While many of their former colleagues were busy in the classroom today, retired teachers did their part to improve education in Connecticut by talking with their elected representatives at the State Capitol. More than 80 retired teachers — members of CEA-Retired, AFT Connecticut, and the Association of Retired Teachers of Connecticut — sought out their legislators to discuss issues important to students and teachers.
CEA-Retired member and former East Hartford teacher Karen O’Connell met with her state representative, Jeffrey Currey, and talked with him about several issues including the problems with SBAC testing. “I told him the tests are developmentally inappropriate and urged him to amend bill 1095 to ensure less testing and more learning,” O’Connell said. She told Currey that progress monitoring tests offer a better picture of children’s progress than the SBAC tests do.
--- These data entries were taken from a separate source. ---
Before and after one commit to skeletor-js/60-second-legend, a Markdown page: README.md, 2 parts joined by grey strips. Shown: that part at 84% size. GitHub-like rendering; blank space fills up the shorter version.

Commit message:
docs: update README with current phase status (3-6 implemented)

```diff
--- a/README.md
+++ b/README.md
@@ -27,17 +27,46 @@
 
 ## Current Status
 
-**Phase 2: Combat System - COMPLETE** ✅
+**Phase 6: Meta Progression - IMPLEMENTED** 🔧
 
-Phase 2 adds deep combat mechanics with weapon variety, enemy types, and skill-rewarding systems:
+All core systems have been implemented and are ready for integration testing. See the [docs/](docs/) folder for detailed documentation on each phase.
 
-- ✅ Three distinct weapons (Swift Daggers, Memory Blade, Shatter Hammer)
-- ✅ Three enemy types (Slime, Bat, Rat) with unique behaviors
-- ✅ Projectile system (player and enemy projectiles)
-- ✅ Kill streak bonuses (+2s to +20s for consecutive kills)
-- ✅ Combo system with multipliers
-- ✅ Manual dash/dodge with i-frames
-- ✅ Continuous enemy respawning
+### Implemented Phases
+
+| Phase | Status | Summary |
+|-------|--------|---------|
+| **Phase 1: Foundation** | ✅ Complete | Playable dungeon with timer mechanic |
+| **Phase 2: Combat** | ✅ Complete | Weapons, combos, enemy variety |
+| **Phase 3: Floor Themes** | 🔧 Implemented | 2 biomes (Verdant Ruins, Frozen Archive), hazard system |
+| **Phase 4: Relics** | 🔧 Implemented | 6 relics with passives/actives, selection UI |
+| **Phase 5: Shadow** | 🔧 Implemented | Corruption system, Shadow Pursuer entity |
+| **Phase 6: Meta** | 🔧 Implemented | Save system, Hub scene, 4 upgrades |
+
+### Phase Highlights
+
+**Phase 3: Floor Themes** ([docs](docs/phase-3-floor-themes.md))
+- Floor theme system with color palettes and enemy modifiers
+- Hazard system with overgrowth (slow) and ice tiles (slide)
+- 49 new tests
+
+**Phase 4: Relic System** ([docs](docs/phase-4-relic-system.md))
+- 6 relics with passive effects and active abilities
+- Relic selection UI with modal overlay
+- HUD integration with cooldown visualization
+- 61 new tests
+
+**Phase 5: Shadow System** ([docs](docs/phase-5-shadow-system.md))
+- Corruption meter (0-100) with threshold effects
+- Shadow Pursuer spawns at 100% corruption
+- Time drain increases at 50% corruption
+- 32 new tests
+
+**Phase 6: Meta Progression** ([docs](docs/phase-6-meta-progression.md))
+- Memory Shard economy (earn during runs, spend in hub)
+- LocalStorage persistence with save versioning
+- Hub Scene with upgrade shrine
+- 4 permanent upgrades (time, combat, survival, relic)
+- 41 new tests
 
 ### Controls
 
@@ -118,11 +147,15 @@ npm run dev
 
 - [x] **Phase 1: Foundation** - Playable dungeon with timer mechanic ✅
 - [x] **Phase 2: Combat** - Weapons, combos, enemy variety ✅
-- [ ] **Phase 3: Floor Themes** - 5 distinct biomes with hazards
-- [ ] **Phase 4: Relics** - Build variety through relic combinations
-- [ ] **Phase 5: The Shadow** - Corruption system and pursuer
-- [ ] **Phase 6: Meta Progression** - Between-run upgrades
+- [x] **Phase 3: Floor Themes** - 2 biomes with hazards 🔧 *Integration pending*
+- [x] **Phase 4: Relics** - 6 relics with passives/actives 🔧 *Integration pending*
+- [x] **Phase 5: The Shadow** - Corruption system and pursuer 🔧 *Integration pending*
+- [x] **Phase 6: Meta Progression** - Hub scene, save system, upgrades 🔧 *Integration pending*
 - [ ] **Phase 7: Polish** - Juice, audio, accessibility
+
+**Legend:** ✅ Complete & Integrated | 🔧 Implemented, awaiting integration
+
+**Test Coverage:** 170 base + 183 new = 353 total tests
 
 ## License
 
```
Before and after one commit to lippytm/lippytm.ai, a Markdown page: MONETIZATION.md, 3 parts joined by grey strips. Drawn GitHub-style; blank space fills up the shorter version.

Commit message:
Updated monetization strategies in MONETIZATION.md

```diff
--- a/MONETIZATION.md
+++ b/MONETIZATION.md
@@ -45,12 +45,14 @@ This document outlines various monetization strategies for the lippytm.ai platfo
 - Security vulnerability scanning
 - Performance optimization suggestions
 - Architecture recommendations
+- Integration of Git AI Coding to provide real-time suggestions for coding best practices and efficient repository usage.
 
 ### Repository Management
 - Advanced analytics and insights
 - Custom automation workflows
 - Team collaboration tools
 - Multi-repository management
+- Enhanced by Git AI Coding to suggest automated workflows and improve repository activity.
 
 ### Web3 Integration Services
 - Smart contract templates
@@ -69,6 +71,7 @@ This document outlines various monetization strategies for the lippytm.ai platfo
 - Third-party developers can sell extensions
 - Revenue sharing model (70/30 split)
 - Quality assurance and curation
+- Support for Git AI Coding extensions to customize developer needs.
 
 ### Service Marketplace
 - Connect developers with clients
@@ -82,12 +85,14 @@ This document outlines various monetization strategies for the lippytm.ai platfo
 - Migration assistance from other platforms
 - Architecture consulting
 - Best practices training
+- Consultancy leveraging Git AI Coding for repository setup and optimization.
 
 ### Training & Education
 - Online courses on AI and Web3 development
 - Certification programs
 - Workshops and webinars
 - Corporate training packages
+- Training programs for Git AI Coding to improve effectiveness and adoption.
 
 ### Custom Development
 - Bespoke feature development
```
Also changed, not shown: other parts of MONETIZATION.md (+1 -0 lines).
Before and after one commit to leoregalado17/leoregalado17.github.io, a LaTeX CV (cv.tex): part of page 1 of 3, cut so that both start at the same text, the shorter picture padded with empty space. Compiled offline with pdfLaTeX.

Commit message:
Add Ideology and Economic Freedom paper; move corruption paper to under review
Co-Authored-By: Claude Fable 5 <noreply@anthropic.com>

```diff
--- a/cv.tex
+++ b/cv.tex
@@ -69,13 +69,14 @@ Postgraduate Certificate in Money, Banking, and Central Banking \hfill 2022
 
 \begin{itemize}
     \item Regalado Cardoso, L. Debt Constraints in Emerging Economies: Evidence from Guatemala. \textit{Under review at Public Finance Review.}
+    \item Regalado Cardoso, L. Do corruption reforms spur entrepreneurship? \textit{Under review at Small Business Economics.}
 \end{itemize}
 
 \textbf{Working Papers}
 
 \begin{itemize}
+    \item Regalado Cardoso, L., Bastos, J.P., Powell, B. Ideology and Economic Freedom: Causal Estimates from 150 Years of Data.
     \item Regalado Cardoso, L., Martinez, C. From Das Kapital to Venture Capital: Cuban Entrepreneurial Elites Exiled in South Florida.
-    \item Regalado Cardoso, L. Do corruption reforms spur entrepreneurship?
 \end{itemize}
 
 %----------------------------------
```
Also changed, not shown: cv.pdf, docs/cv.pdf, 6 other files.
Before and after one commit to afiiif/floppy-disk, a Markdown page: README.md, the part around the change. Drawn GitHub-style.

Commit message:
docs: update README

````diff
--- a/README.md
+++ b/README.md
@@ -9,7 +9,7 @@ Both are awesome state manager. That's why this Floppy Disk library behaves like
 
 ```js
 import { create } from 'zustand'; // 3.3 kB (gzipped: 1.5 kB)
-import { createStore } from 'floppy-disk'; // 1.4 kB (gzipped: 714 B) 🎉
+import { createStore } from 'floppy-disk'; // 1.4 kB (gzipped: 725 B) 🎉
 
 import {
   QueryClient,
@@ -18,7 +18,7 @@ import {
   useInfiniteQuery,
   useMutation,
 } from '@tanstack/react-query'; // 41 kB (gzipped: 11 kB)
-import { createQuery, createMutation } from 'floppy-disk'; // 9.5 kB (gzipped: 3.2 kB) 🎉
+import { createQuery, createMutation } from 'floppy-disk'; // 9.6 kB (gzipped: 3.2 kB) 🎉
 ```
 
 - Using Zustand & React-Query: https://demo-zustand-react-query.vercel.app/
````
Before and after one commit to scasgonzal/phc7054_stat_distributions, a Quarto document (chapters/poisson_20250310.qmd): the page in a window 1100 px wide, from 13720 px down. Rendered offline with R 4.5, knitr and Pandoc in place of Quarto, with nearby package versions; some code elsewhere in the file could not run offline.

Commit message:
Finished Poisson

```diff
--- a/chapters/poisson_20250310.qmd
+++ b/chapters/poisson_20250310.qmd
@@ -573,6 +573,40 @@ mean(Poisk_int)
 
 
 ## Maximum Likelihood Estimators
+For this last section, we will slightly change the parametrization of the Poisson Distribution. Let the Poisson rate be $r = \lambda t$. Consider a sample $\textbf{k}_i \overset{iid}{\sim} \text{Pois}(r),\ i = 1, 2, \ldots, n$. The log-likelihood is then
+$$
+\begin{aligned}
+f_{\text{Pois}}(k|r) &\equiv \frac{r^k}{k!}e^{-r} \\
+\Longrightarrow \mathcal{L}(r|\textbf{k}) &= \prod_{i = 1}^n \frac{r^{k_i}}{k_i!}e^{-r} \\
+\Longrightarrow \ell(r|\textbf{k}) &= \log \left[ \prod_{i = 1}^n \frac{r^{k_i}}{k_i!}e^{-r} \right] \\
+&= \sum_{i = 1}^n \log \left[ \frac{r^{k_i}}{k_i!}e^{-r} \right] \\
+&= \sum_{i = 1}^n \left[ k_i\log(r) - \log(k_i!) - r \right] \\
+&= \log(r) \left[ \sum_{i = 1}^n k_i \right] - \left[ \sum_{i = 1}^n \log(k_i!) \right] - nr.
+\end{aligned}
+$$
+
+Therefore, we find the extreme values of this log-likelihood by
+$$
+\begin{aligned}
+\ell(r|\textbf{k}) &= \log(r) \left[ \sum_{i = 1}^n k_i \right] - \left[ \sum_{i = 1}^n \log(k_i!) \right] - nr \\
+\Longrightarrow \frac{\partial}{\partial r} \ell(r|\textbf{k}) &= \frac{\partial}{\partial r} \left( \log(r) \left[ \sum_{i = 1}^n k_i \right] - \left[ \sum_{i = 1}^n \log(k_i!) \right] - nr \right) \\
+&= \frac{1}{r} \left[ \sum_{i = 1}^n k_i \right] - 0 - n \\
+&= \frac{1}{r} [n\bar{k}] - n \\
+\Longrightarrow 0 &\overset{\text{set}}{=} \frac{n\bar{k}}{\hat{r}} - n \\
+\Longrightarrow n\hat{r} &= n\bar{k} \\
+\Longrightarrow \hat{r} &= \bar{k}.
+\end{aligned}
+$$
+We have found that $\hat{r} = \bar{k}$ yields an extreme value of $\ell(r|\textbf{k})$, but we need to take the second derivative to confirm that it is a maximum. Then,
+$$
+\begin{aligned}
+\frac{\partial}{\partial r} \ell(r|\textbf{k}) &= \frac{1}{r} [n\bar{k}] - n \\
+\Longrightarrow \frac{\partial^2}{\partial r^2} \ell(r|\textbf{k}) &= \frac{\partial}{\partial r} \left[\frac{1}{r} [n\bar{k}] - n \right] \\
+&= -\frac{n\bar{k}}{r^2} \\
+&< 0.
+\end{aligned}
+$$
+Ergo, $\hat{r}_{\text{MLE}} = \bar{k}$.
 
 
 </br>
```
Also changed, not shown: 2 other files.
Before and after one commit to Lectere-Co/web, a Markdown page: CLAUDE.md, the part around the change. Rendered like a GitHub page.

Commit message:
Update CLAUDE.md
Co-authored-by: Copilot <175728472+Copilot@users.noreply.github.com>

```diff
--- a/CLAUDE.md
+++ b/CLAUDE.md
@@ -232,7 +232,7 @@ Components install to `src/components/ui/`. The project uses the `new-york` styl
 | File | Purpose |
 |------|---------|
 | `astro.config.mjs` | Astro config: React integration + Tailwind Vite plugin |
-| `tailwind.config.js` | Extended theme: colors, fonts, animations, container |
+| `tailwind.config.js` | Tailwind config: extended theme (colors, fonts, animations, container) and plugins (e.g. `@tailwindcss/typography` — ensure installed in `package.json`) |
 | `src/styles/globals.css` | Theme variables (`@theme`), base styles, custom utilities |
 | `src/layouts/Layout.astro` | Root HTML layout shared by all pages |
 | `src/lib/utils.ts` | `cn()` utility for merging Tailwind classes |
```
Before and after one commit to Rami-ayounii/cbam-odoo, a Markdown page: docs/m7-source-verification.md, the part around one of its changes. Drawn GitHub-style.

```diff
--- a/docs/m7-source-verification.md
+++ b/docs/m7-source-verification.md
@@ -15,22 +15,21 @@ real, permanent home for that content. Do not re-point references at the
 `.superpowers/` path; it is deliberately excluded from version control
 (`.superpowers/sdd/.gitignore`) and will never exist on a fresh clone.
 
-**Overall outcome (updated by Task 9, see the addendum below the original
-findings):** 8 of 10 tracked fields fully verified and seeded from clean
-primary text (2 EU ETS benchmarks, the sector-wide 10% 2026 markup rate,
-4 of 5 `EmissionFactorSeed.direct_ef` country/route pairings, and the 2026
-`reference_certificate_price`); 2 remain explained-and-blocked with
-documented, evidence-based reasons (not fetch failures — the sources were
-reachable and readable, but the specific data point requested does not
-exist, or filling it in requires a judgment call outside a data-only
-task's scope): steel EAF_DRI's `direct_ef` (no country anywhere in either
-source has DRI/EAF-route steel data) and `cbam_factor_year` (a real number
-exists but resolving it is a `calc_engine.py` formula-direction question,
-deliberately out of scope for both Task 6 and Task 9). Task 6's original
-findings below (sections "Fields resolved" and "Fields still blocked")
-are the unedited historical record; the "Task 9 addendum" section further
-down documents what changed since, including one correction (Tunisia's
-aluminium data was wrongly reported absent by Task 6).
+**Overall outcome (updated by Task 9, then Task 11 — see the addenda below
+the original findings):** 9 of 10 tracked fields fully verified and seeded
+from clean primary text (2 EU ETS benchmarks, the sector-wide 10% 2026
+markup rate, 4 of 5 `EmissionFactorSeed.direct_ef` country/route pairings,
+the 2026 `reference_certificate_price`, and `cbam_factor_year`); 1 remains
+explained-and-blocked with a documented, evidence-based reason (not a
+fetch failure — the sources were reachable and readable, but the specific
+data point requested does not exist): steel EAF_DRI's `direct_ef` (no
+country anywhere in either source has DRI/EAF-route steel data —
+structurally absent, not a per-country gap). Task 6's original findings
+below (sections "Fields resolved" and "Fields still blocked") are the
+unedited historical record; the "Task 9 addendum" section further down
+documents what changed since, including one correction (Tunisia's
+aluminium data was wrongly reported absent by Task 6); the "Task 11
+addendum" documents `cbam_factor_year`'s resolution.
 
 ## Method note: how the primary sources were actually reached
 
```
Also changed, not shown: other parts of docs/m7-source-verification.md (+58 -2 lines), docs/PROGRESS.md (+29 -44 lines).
O’Connell said Currey had many questions about SBAC and expressed concerns about the instructional time that is lost during the two weeks of testing.
Myles Cohen, a CEA-Retired member who taught in Stratford, also talked about the problems with SBAC testing with his state senator, Carlo Leone. “He took the time to look up the bills I mentioned while we talked,” Cohen said. “He said he would speak to the chairs of the appropriate committees about teachers’ concerns.”
Retirees made a point of thanking their legislators for last year taking action to exempt 10 percent of teachers’ pension income from the income tax in 2015.
Many legislators spoke to the retired educators as they met for lunch following their visits to representatives’ offices. Representative Tim Ackert told the retirees he supported the tax exemption on pension income. “Let’s help keep some of that money in your bank accounts,” he said.
In speaking with their legislators, retirees also highlighted the need to adequately support the Retired Teachers’ Health Insurance Fund. The fund provides a subsidy to retired teachers that covers a portion of their health insurance costs.
The state is supposed to contribute 33 percent of the cost; however both the governor’s and Appropriations Committee’s proposed budgets provide only approximately 15 percent of the cost. Read more on the issue here.
State Representative Tony Hwang told the teachers, “We’ve heard you loud and clear: 33 percent.”
CEA-Retired President Gloria Brown said, “Even for retired and active teachers who can’t make it to Hartford, it’s important to talk to your legislators back home. Email them or pick up the phone. It doesn’t take more than a minute to email your legislators, and the results of a quick email can be profound.”